• Local NHS funding for children’s hospices in England has dropped by 31% since 2021/22, while their running costs have risen by 15%.
  • A new report finds that lifeline services including respite and end of life care will be cut if the next UK Government fails to maintain a crucial £25m ringfenced NHS fund for children’s hospices in England. 
  • ellenor is joining leading children’s palliative care charity Together for Short Lives in urging parties contesting the general election to protect funding for seriously ill children and their families.

ellenor in Gravesend, Northfleet is joining a national campaign to protect £25 million of crucial NHS funding from NHS England for children’s hospices.

ellenor is joining a national campaign to protect £25 million of crucial NHS funding from NHS England for children’s hospices.

The calls to protect the funding follow on from a new report from Together for Short Lives, Short Lives Can’t Wait: Children’s Hospice Funding in 2024, which revealed that if NHS England’s ringfenced funding for children’s hospices is not renewed:

  • 82% would cut or stop providing respite care or short breaks[i].
  • 45% would cut end of life care.
  • 64% would cut or stop providing hospice at home services.

The findings, also show how statutory funding has declined while children’s hospices contend with growing running costs.
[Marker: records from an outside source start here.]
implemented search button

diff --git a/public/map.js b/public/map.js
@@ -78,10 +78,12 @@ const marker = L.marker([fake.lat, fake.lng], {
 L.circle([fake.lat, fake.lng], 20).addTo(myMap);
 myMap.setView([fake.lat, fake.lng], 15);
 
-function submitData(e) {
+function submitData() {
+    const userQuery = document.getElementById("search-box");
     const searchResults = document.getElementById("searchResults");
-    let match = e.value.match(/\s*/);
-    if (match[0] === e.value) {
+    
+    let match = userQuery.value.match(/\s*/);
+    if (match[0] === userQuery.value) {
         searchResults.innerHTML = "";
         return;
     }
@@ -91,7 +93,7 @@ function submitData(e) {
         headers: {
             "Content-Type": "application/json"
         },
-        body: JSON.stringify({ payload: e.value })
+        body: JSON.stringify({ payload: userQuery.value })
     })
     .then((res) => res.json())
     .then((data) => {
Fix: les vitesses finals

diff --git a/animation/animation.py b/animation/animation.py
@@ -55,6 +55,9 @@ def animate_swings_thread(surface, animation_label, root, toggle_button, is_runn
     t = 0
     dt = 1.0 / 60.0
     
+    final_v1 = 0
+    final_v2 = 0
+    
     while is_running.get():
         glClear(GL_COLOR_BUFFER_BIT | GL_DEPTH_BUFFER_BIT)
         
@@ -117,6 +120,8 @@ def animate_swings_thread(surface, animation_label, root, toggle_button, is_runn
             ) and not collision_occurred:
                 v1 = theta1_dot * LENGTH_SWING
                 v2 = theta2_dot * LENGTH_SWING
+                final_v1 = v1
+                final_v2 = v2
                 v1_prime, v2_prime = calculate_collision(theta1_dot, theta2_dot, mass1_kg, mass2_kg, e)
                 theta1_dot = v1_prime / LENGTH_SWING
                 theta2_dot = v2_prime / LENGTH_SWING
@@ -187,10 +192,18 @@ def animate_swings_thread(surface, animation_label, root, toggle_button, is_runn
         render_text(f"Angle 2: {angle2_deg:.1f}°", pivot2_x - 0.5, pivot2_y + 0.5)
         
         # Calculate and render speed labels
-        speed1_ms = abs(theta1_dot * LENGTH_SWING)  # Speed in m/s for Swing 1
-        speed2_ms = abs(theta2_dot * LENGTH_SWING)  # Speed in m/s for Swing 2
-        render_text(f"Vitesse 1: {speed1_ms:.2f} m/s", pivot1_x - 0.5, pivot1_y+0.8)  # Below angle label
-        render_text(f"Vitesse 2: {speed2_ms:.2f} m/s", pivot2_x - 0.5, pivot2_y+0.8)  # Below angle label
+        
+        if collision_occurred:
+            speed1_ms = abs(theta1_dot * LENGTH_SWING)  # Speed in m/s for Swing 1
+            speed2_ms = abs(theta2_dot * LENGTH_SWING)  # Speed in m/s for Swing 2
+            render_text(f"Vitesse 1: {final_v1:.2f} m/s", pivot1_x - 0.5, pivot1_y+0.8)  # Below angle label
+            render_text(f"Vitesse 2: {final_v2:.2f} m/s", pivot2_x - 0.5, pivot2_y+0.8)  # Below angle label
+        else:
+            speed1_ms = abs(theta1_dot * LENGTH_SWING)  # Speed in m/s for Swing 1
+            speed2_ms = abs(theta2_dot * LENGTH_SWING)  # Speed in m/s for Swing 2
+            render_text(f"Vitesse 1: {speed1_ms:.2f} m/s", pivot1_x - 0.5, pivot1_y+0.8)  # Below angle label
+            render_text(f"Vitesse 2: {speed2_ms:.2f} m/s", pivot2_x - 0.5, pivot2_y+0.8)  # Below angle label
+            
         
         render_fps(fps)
Inflation, higher energy prices and the rising cost of recruiting and retaining skilled staff means that, on average, children’s hospices in England spent 15% more in 2023/24 compared to 2021/22.[ii]

Yet during this time local NHS bodies and councils[iii] have cut funding for children’s hospices in England. On average, local NHS bodies[iv] spent a third (31%) less on children’s hospices in 2023/24 than they did in 2021/22.[v] This is despite them having a legal duty to commission children’s palliative care[vi] and a growing number of babies, children and young people living longer. [vii] 

Freedom of information requests (FOIs) conducted by the charity also showed a continuing postcode lottery in local NHS spending on children’s hospices, with ICB funding varying by as much as £366 per child in 2023/24. While Bristol, North Somerset and South Gloucestershire ICB spent an average of £397 per child, Northamptonshire ICB spent just £31 per child. [viii]

Every year, ellenor provides home care for adults and children, including specialised oncology and end-of-life services. We serve a population of over 500,000 in Kent, delivering more than 90% of our services at home. Our comprehensive care supports children of all ages with life-limiting and life-threatening conditions. In Dartford, Gravesham, and Swanley, we offer clinical nursing support, working closely with families to deliver care where they prefer, often in their own homes, ensuring children receive care in familiar surroundings. Additionally, across Dartford, Gravesham, Swanley, and Bexley, we provide a range of respite and wellbeing services, such as Play Therapy, Music Therapy, Counselling, and Bereavement support.

Families like Ciara’s, who receive respite care from ellenor An Emergency Service of Compassion  express profound gratitude. Dad Grant says, “ellenor’s respite care allowed Mags and me to focus on other essential aspects like quality time with Jonathan. While he’s been incredibly understanding and supportive, Ciara’s medical needs have always demanded our constant attention. Respite care gave us the time we desperately needed, as a family, to take some pressure off ourselves.”

Central funding for children’s hospices like ellenor in England has been in place since 2006/7[ix]. Yet the neither the UK Government nor NHS England have committed to maintaining the money beyond March 2025.

The uncertain future of the vital funding comes as over half (51%) of children’s hospices in England report a deficit – a number set to grow to nearly three quarters (69%) in 2024/25, should funding continue to fall. Together for Short Lives estimates the funding shortfall will reach just over £25 million in 2024/25.

The charity has written to the leaders of the parties contesting the general election, urging them to commit to a £25 million centrally funded, ringfenced children’s hospice grant for the long-term, should they form the next UK Government.

Andy Fletcher, Chief Executive of Together for Short Lives, said: “On the eve of the general election, our children’s hospices are at a turning point. Our report paints a bleak picture of rising costs, local funding cuts and the prospect of lifeline services for seriously ill children being hugely reduced unless the next government intervenes urgently.

“For 18 years, families have relied on the central NHS funding for children’s hospices. The parties must commit to continuing it for the long-term as a £25 million ringfenced grant which increases with the rate of inflation.

“And more widely, amid a £295m NHS children’s palliative care funding gap, the next Prime Minster must end the sticking plaster approach to funding these crucial services. We need a review which leads to a more permanent, sustainable funding solution.

“Many seriously ill children will not be alive the next time the UK goes to the polls. We have one chance to get it right for them. They do not have time to wait.”

Michelle Kabia, Chief Executive for ellenor, said:ellenor is deeply concerned about the impact of declining NHS funding on children’s hospices across England. Our services provide vital support to families like Ciara’s, ensuring they can access crucial respite and end-of-life care in their own homes. It’s crucial that the next UK Government commits to safeguarding the £25 million NHS grant for children’s hospices, allowing us to continue delivering compassionate care to seriously ill children and their families.”